*WHAT THIS TASK INVOLVES*: Could you copy every line of the data that contains "native"?

*DATASET ENTRIES*:

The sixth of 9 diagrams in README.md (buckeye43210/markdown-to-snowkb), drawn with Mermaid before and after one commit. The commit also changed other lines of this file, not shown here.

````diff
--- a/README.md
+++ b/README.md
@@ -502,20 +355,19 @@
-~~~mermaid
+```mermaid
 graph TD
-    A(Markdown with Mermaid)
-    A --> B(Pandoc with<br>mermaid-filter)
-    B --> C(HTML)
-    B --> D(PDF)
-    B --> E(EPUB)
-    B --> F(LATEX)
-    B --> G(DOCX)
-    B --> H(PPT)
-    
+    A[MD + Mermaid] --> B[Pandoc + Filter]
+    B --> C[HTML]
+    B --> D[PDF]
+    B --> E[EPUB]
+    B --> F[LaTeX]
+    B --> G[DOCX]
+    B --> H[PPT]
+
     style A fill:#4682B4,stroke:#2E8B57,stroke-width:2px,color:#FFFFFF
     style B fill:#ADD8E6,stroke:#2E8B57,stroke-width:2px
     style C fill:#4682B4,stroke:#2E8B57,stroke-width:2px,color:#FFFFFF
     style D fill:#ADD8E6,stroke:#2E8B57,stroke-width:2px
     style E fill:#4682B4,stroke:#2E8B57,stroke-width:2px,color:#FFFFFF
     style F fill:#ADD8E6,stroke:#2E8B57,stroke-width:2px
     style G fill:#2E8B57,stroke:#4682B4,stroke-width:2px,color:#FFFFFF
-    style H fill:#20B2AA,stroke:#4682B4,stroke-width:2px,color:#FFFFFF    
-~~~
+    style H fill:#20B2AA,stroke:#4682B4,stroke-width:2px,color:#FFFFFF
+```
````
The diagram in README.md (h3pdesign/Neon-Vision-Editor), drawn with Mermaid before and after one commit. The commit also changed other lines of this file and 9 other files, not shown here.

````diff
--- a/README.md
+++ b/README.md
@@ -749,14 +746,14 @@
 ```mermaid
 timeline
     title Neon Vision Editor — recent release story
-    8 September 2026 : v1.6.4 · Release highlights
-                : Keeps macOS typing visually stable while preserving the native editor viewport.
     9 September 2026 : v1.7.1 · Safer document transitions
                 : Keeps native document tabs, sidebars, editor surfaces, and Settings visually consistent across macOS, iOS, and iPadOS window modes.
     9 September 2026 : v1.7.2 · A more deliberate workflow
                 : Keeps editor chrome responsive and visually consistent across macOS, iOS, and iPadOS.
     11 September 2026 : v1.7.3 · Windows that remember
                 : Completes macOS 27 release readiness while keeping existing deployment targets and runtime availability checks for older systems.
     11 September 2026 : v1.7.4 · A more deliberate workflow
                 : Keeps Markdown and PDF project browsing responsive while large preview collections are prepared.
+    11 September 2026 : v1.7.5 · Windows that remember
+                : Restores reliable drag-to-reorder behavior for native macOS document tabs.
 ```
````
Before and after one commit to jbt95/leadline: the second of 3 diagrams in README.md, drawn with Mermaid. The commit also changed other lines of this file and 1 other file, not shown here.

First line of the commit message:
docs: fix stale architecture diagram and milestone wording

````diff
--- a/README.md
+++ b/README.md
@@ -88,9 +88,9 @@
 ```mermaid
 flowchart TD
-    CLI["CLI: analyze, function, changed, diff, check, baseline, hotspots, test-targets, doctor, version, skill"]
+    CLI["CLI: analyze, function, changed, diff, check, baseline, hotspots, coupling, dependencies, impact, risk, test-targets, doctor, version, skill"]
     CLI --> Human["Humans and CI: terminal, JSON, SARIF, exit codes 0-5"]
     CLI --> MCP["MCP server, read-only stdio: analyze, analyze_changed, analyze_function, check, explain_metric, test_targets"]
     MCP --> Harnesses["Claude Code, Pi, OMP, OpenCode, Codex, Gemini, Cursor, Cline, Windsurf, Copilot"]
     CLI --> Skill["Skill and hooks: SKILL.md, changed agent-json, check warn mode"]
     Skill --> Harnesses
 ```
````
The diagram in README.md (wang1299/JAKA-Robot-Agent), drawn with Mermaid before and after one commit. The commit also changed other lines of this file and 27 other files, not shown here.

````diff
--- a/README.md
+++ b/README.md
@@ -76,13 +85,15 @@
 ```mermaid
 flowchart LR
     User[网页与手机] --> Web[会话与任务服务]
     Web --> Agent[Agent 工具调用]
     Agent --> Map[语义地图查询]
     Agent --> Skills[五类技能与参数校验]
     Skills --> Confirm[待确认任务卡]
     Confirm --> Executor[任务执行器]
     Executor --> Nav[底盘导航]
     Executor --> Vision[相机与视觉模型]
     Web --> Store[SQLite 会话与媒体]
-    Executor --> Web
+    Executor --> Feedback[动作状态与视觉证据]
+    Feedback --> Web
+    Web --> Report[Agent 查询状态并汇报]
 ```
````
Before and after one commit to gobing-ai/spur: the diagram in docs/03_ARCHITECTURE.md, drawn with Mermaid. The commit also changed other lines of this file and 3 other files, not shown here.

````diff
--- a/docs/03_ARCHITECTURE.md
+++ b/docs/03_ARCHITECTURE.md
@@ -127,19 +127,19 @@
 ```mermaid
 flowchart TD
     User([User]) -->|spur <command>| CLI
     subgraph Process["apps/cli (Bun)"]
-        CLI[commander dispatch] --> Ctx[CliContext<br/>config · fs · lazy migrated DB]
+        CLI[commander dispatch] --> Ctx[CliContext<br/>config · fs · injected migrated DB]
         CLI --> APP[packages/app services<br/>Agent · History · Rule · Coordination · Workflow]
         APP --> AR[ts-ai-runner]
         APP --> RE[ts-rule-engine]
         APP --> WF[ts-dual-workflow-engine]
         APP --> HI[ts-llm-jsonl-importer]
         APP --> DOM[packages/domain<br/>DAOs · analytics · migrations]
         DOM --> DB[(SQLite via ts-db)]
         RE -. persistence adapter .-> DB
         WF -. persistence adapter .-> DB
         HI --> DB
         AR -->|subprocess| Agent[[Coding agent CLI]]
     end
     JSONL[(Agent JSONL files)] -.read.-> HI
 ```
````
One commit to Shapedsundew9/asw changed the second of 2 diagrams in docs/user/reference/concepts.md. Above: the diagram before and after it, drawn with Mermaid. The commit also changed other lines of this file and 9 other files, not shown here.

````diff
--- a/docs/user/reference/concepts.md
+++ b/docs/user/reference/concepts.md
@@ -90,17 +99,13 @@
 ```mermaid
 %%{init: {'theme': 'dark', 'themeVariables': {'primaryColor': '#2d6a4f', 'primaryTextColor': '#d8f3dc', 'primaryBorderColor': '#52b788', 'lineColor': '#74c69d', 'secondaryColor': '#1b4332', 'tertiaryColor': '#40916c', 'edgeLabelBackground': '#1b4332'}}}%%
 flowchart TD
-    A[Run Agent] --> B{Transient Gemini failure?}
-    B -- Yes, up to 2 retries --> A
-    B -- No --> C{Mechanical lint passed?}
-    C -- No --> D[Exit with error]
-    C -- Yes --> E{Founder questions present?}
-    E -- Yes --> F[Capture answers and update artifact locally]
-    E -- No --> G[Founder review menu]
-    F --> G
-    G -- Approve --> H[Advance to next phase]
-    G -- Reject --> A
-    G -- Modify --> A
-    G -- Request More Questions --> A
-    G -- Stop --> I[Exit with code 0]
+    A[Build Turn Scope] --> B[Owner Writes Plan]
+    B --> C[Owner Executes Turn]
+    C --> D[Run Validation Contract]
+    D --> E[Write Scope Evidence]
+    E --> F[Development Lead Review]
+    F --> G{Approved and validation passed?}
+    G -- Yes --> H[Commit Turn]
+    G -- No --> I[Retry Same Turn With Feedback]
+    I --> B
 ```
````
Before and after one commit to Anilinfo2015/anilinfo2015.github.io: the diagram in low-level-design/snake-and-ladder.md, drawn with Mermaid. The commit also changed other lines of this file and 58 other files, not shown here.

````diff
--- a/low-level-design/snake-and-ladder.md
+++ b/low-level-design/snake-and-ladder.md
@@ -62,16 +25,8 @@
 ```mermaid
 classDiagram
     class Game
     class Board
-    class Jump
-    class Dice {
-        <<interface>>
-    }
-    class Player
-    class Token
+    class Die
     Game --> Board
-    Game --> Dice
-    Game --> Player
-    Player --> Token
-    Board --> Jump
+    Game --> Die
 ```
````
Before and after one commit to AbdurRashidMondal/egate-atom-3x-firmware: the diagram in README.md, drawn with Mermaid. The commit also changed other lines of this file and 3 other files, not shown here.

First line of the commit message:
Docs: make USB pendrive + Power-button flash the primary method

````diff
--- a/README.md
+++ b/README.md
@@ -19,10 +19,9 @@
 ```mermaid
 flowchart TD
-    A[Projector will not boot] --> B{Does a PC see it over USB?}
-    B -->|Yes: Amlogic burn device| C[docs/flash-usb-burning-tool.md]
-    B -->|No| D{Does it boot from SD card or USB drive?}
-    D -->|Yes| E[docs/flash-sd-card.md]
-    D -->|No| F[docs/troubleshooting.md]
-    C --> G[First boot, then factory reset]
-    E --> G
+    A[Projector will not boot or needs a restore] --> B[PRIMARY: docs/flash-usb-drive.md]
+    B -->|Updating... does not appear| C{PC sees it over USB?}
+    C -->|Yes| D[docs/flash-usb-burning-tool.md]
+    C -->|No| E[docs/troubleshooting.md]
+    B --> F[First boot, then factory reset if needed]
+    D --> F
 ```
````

*FINISHED EXERCISE*:
-                : Keeps macOS typing visually stable while preserving the native editor viewport.
                 : Keeps native document tabs, sidebars, editor surfaces, and Settings visually consistent across macOS, iOS, and iPadOS window modes.
+                : Restores reliable drag-to-reorder behavior for native macOS document tabs.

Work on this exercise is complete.